Jobless Claims dropped a bigger than expected 29K last week to 343K. The four-week average, which smooths out the week-to-week volatility, dropped by 27K to 381.5K. The Jobless Claims numbers have shaken off the Sandy effects and have now gone below pre-Sandy levels (it was in the 360K vicinity before the storm).

This level of claims data, if sustained over the coming weeks, will be indicative of a notable positive momentum in the labor market. Hard to tell at this stage how sustainable this trend will turn out to be, but it nevertheless shows that the persistent downtrend in corporate capital spending has not carried into hiring decisions.

The Retail Sales data this morning came in weaker than expected on the 'headline,' but the growth number excluding gasoline and automobile came in better than expected. The notable gains (in the ex-gasoline/auto category) were for non-store retailers, which primarily includes online merchants.

This confirms the positive secular movement of consumer spending dollars to the web that online-only merchants like Amazon (AMZN - Free Report) has been cashing. In fact, many traditional brick and mortar retailers like Wal-Mart (WMT - Free Report) and Target (TGT - Free Report) have been making concerted online pushes this holiday season.

As such, while overall holiday spending this year appears to be comparable to trends last year, growth on the online front appears to be better than last year. Another positive in this morning's November Retail Sales data is the drop in gasoline sales, primarily a function of lower prices.

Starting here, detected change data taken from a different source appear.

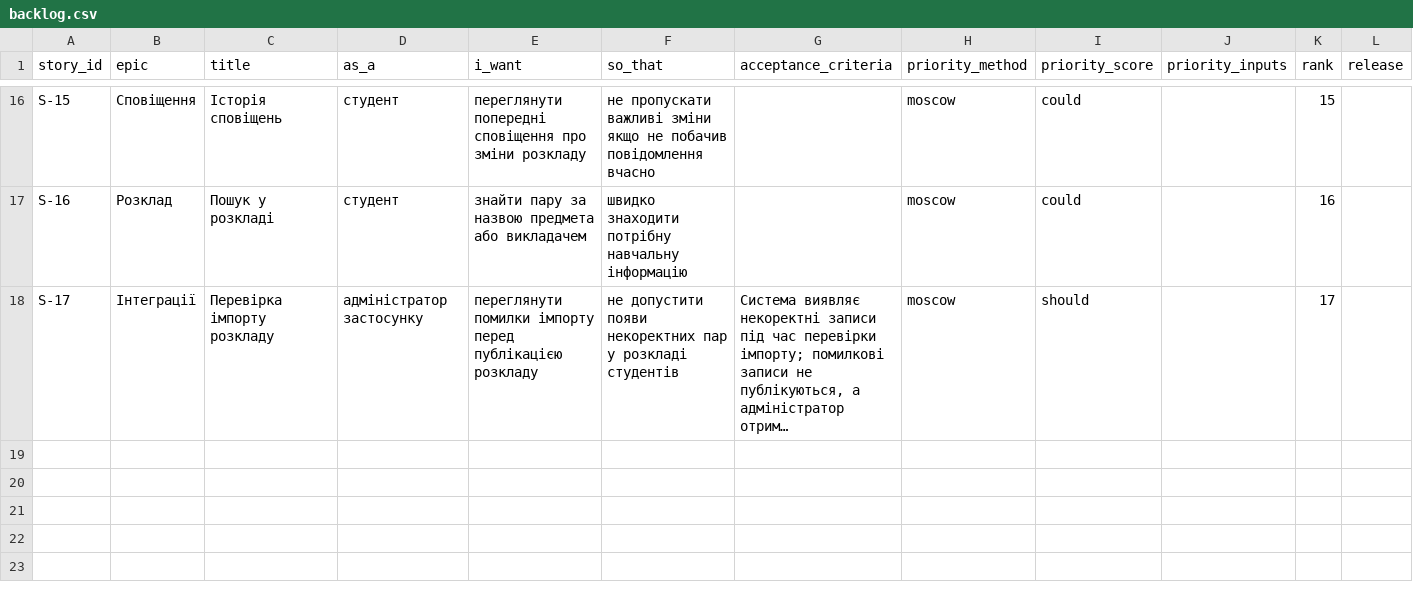
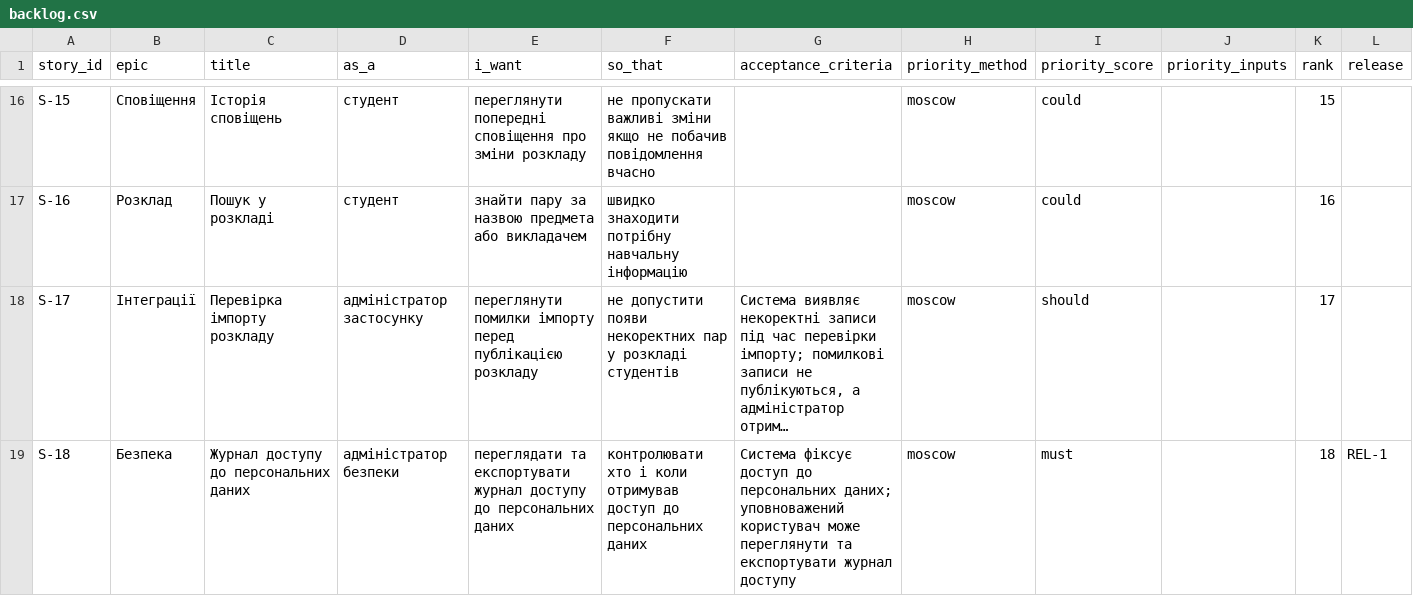
Before and after one commit to EduardST-coder/pm-2026-kn42-Stuha, a CSV file: lr06_backlog/backlog.csv, drawn as a sheet; only a part is shown, gaps mark what is left out; long unchanged cells end in …; rows hold the shown columns only; the diff covers the shown part only; the diff names each change by its address in the sheet, - before the commit and + after, or states it on an @@ line.

Commit message:
Update backlog.csv

```diff
--- a/lr06_backlog/backlog.csv
+++ b/lr06_backlog/backlog.csv
+row 19: S-18 | Безпека | Журнал доступу до персональних даних | адміністратор безпеки | переглядати та експортувати журнал доступу до персональних даних | контролювати хто і коли отримував доступ до персональних даних | Система фіксує доступ до персональних даних; уповноважений користувач може переглянути та експортувати журнал доступу | moscow | must |  | 18 | REL-1
```
Also changed, not shown: 1 added row and 2 edited cells elsewhere in this file.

There is a lot of economic data this morning, but the 'Fiscal Cliff' issue still remains unresolved. Some have started indicating that the issue may not get resolved before Christmas. To many of us the broad outlines of a deal are right under our noses, but somehow our leaders can't seem to grasp them.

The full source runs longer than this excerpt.